If you haven’t gathered, the first trimester of my conversion class was all about the Jewish Life Cycles. We learned about birth, baby naming, brit, bar/bat mitzvah ( I missed that day but just so you know you become a bar/bat mitzvah, you don’t have one), wedding, and today-Death. Dum-dum. Not only is it the end of the life cycle it marks the end (almost) of my first trimester of class.
I was quite centered and awe-inspired in the way that Jews deal with death. I’ve read about Death and Mourning in various books that I own on Judaism. Many of the books centering around conversion talk about Death and Mourning in great length for simple logistical reasons. What to do if your Christian parent dies, I’m a Jew, my parents are not will they sit shiva for me-things of that sort. Today we really got down to the actual rituals surrounding dying and mourning and like so many things I’m learning the Dying and Mourning process is less about God and more about the family.

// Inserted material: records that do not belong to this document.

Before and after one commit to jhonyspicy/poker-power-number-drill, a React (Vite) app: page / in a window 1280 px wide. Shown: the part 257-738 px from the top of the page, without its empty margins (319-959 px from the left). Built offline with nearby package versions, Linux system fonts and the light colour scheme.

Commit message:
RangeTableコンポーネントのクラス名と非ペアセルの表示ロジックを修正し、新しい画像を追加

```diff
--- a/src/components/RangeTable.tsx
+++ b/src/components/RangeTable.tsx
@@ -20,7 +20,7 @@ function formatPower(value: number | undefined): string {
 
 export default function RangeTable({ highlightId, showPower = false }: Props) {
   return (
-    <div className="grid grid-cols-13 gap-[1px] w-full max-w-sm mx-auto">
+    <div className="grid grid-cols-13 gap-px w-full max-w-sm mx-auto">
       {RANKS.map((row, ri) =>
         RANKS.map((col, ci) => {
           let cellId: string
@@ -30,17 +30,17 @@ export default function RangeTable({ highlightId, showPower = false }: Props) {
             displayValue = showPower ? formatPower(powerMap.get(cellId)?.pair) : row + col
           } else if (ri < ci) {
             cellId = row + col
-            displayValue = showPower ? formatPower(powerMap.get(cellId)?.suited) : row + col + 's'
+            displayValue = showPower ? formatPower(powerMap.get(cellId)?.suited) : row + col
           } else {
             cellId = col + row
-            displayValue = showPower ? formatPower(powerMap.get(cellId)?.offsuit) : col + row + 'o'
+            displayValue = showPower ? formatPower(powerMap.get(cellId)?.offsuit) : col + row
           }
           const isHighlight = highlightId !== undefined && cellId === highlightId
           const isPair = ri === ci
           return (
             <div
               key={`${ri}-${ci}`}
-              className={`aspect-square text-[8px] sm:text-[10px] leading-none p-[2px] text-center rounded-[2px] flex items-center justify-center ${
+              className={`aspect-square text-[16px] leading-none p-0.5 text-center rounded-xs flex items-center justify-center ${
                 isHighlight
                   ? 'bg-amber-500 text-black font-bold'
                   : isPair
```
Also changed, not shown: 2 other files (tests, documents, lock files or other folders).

I’ve always known what my dying wishes will be. My parents know, my sister knows, and Mirs knows. When I die I want to be cremated, I don’t want a funeral, and I don’t want crying. Instead, I want a party in my honor and I want those in attendance to enjoy my life, to remember me, not to mourn me. Today I realized that I may have to change my wishes. The reason I opted for cremation rather than a funeral was because the cost of a funeral is ridiculous. The idea of spending thousands of dollars for an ornate box that goes into the ground is like throwing wads of money down the toilet. Cremation seemed the most cost effective way to lift the financial burden of my death. The reason I didn’t want a funeral is because I’ve never been to a funeral I enjoyed. The process of a showing, the funeral service, and the burial is time-consuming and drags on for days. As I wrote in one of my short stories, The Front Porch, I never saw a good-looking corpse. Lastly, I wanted a party so that I could be remembered in a positive way, a way that brought tears of joy rather than tears of sadness.

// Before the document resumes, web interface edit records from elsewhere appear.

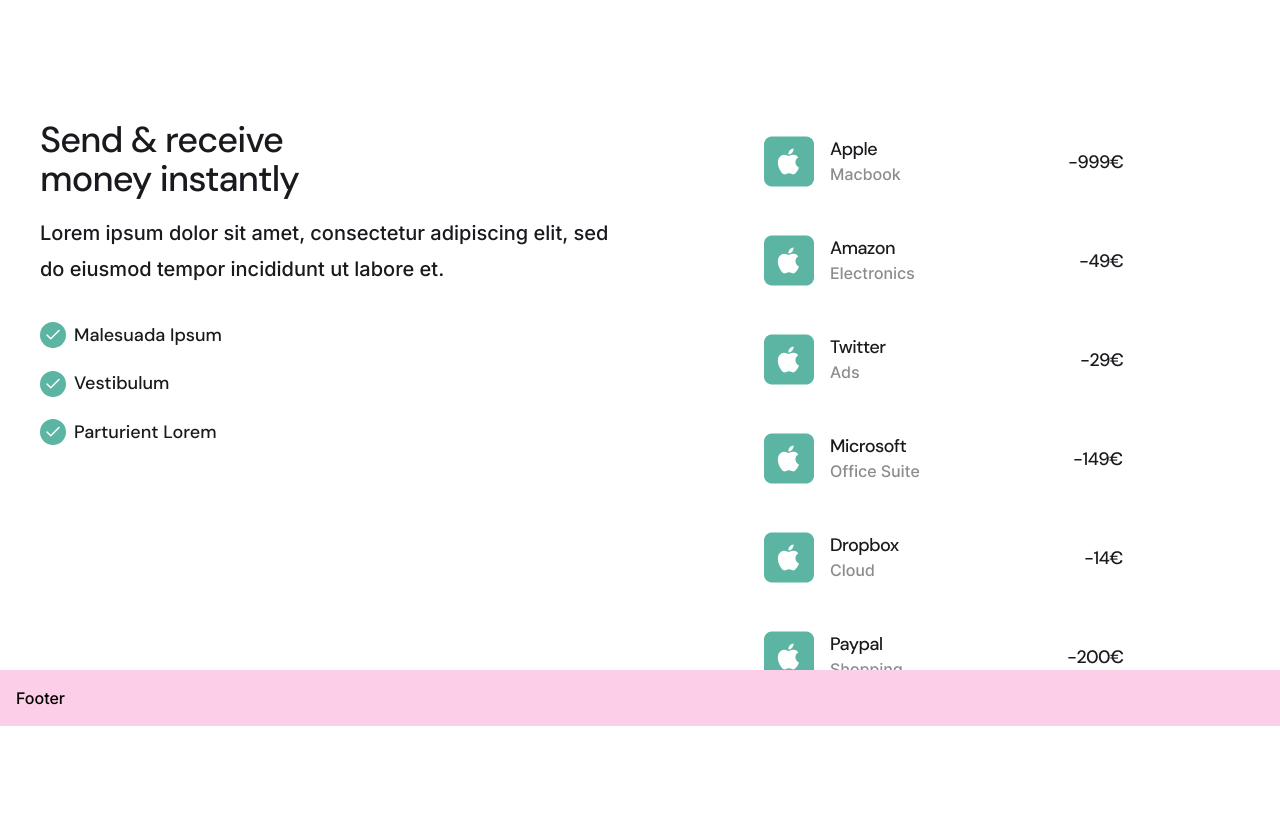
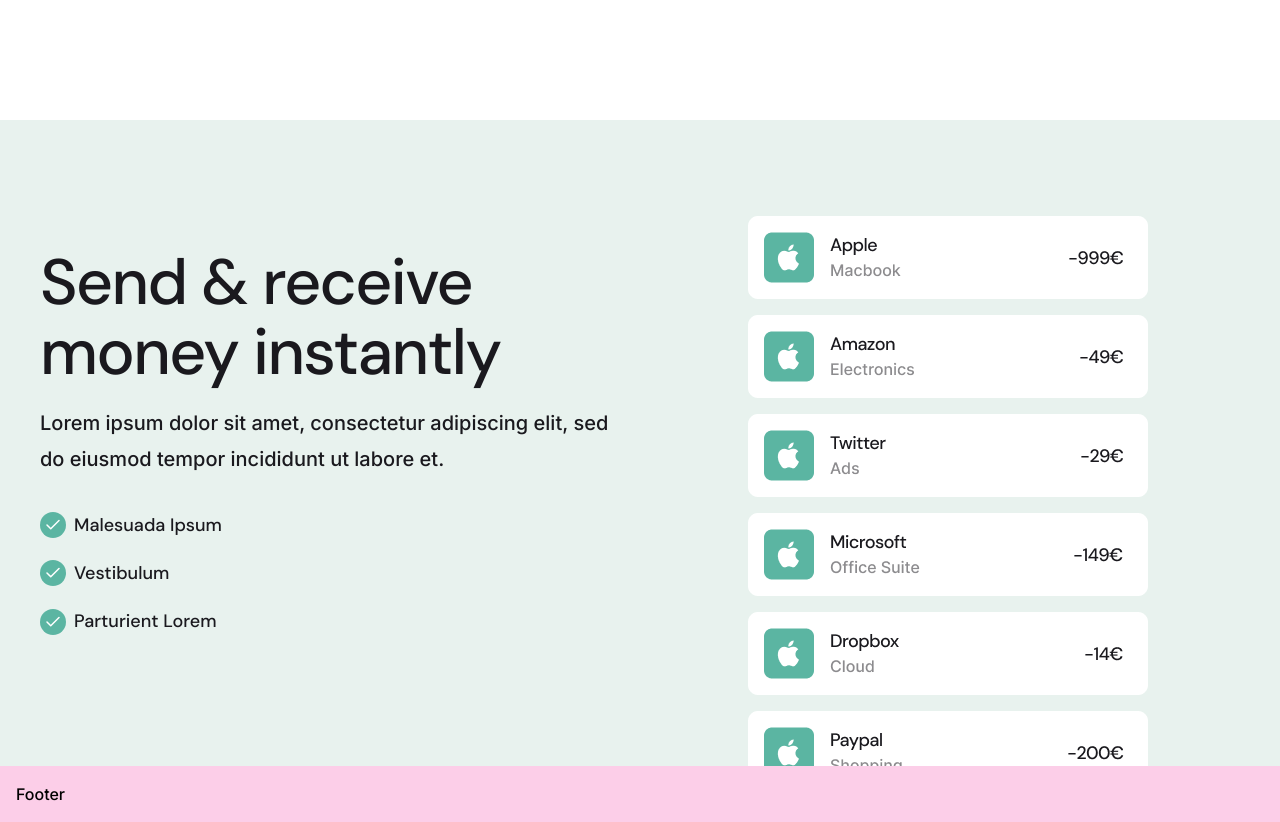
Before and after one commit to Mosarrof-Coding/benque, a Next.js app: page / in a window 1280 px wide. Shown: the part 2220-3042 px from the top of the page. Before the commit the page ends 2946 px from the top, so only its background shows below. Built offline with nearby package versions, Linux system fonts and the light colour scheme.

Commit message:
Add:size

```diff
--- a/src/components/layout/Frontpage.tsx
+++ b/src/components/layout/Frontpage.tsx
@@ -21,7 +21,7 @@
           <div className="grid grid-cols-1 sm:grid-cols-2 items-center gap-2 sm:gap-6">
             <div className="">
               <h1 className="text-4xl sm:text-5xl lg:text-7xl xl:text-[100px] text-[#1a191e] dark:text-white leading-[1.1] tracking-tight mb-2 lg:mb-4">
-                Banking <br className="hidden sm:block" /> starts here.
+                Banking <br className="" /> starts here.
               </h1>
               <h4 className="text-lg sm:text-xl lg:text-2xl text-[#1a191e] dark:text-white leading-[1.3] lg:leading-[1.7] mb-4 lg:mb-8">
                 Lorem ipsum dolor sit amet, consectetur adipiscing elit, sed do
@@ -121,7 +121,7 @@
           <div className="grid grid-cols-1 lg:grid-cols-2 gap-8">
             <div className="appleft">
               <h2 className="text-3xl sm:text-4xl lg:text-6xl xl:text-[80px] text-[#1a191e] dark:text-white leading-[1.1] tracking-tight">
-                One app. <br className="hidden sm:block" />
+                One app. <br className="" />
                 One banking.
               </h2>
               <div className="bankcards grid grid-cols-1 sm:grid-cols-2 gap-2 sm:gap-4 lg:gap-6 xl:gap-8 mt-8 sm:mt-12 lg:mt-16">
@@ -229,12 +229,12 @@
         </div>
       </div>
       {/* send&receive money */}
-      <div className="moneytransfer">
+      <div className="moneytransfer bg-[#e8f2ee] dark:bg-[#e8f2ee10]">
         <div className="contizer2">
-          <div className="grid grid-cols-1 sm:grid-cols-2 gap-8">
-            <div className="left">
-              <h3 className="text-2xl sm:text-3xl lg:text-4xl text-[#1a191e] dark:text-white leading-[1.1] tracking-tight mb-2 lg:mb-4">
-                Send & receive <br className="hidden sm:block" />
+          <div className="grid grid-cols-1 sm:grid-cols-2 gap-4 lg:gap-8">
+            <div className="left py-14 sm:py-16 lg:py-24 xl:py-32">
+              <h3 className="text-2xl sm:text-3xl lg:text-5xl xl:text-[64px] text-[#1a191e] dark:text-white leading-[1.1] tracking-tight mb-2 lg:mb-4">
+                Send & receive <br className="" />
                 money instantly
               </h3>
               <p className="text-[18px] sm:text-[20px] text-[#1a191e] dark:text-white leading-[1.4] lg:leading-[1.8] mb-4 lg:mb-8">
@@ -242,7 +242,7 @@
                 eiusmod tempor incididunt ut labore et.
               </p>
               {/* advantages */}
-              <div className="flex flex-col gap-2 lg:gap-4 mb-8 lg:mb-16">
+              <div className="flex flex-col gap-2 lg:gap-4">
                 <h5 className="h5 flex items-center gap-2 text-[16px] sm:text-[18px] text-[#1a191e] dark:text-white leading-[1.4] lg:leading-[1.8]">
                   <span className="inline-grid place-items-center w-[20px] sm:w-[24px] lg:w-[26px] h-[20px] sm:h-[24px] lg:h-[26px] rounded-full bg-[#5bb5a2]">
                     <Check size={14} color="white" className="lg:hidden" />
@@ -278,8 +278,8 @@
                 </h5>
               </div>
             </div>
-            <div className="right flex justify-center">
-              <div className="max-w-[260px] sm:max-w-[320px] lg:max-w-full">
+            <div className="right flex justify-center items-end">
+              <div className="max-w-[260px] sm:max-w-[320px] lg:max-w-[400px]">
                 <Image
                   src={transactions}
                   alt="moss"
```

Apparently, Judaism fits the bill. According to Jewish law when a person dies the body must never be left alone. The body is washed by people whose specific mitzvah is to wash the bodies of the dead. The body is then dressed in a kitl, burial shroud, and perhaps a tallit. They are placed in a pine box and returned to the earth, ideally a day after they have passed away. Autopsies are not to be performed and the body is not to be embalmed. Kaddish is prayed and the soul leaves the body. The entire family and those present at the gravesite are to do the physical work of shoveling the dirt onto the pine box, burying it completely and then the focus shifts from the deceased to the mourning family who sits shiva for 7 days. For those 7 days they are not to bathe or shave, they are to be served by guests and mirrors are to be covered. On the last day, they are to rise and go into a period of mourning for 30 days. For 11 months Kaddish is prayed and every year on the anniversary of the death a Yahrzeit candle is lit.
Sound gloomier than what I want, right? But it reminded me of something my sister once told me about my funeral idea. The purpose isn’t for me, really. I am gone, after all. The funeral is about the people left behind. Judaism feels the same way. When a person dies utmost care and honor is bestowed upon them. The greatest mitzvah any person can do is to attend the dead. The quick burial allows focus to go onto the family. We sit shiva for 7 days to give us time to mourn the loss. We end the period of mourning after 30 days to remember that we are alive.
The fact is that we all die. Whether we are rich or poor doesn’t matter to our soul. Being buried in a pine box that will have turned into dust with our remains becoming dust as well reminds us that we’re all the same. Being buried in the kitl we wear on Yom Kippur reminds us that before God we’re all the same. Giving to the family, attending their needs allows us to not only remember the spirit of the person but to be thankful and blessed to be alive.
The Kaddish is as follows:
May the great Name of God be exalted and sanctified, throughout the world, which he has created according to his will. May his Kingship be established in your lifetime and in your days, and in the lifetime of the entire household of Israel, swiftly and in the near future; and say, Amen.
May his great name be blessed, forever and ever.
Blessed, praised, glorified, exalted, extolled, honored elevated and lauded be the Name of the holy one, Blessed is he- above and beyond any blessings and hymns, Praises and consolations which are uttered in the world; and say Amen. May there be abundant peace from Heaven, and life, upon us and upon all Israel; and say, Amen
It never mentions death because we must always recognize the greatness, glory, and awesomeness of God. Like life, death is out of our hands. The only thing in control, Judaism teaches us, is to live a good life.